So far, the blaze, now 45 percent contained, has damaged or destroyed nearly 350 homes.
It was just one of several still burning in the West, where parched conditions and searing heat contributed to the woes facing crews on hundreds of square miles across Utah, Montana, Wyoming, and Idaho.
In Colorado Springs, a line of cars a mile long queued up at a middle school checkpoint, where police checked the identification of returning residents and handed them water bottles.
While searching for her great-grandmother's cast-iron skillets, Moore marveled at the juxtaposition of what burned and what hadn't. The bowling balls had been garden decorations.
"To find my mail in my mailbox, unscathed. It's just unreal. Unreal," she said. "Bird baths are fine. Some of the foliage is fine."
Three neighbors' homes were unscathed. Only concrete remained of other homes, including hers. Cars were burned to nothing but charred metal.
"Good Lord! I've never seen anything like this. And thank God there was nobody there. Thank God there were no people here. There would have been no been no hope," Moore said.
Not far away, Bill Simmons and his wife, Debbie Byes, returned to their tri-level, passive-solar, stucco home and found no damage - just some ashes in the driveway.
"The water and electric's back on. You know, we're good to go. We're feeling pretty happy about it at the moment," Simmons said by phone. "We're feeling pretty sad for our neighbors and pretty lucky for ourselves. It's been a real sobering experience."
Authorities said they would lift more evacuation orders Sunday night, bringing the total number of people who remain blocked from their homes down to 3,000 from more than 30,000 at the peak of the fire.
Rich Harvey, incident commander for Waldo Canyon, said crews continue to make good progress.
"We're cautiously optimistic," he said Sunday morning. "We still remain focused on things that could go wrong."
Authorities are still trying to determine the cause of the fire, which so far has cost $8.8 million to battle.
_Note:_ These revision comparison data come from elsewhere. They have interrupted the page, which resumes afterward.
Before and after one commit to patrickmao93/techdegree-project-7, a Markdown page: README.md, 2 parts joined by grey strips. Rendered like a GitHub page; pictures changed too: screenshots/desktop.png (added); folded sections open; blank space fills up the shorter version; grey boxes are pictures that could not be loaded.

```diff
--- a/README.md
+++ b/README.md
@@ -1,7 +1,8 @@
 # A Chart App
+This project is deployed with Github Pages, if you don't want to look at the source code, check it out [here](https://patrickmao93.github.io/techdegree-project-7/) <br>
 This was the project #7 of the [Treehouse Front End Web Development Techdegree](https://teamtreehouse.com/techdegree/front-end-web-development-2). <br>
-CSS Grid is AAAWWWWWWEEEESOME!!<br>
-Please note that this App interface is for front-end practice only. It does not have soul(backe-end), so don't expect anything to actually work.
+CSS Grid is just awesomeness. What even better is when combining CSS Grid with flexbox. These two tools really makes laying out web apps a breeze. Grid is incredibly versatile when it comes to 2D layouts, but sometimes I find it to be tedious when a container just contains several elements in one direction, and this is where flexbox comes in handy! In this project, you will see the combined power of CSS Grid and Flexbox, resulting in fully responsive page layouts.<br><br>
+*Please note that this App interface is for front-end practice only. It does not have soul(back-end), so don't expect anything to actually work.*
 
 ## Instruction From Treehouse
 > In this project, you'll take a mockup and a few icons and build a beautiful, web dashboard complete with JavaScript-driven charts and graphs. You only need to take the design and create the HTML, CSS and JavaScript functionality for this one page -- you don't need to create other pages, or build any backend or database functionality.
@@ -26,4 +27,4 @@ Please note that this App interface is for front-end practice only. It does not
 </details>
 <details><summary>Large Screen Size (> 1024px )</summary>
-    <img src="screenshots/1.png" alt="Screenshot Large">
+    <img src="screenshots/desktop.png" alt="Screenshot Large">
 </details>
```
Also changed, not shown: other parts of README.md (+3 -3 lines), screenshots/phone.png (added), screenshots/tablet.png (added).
Dangerous conditions had kept them from beginning their inquiry, but investigators were able to start their work on Saturday.
More than 150 National Guard soldiers and airmen helped Colorado Springs police staff roadblocks and patrol streets.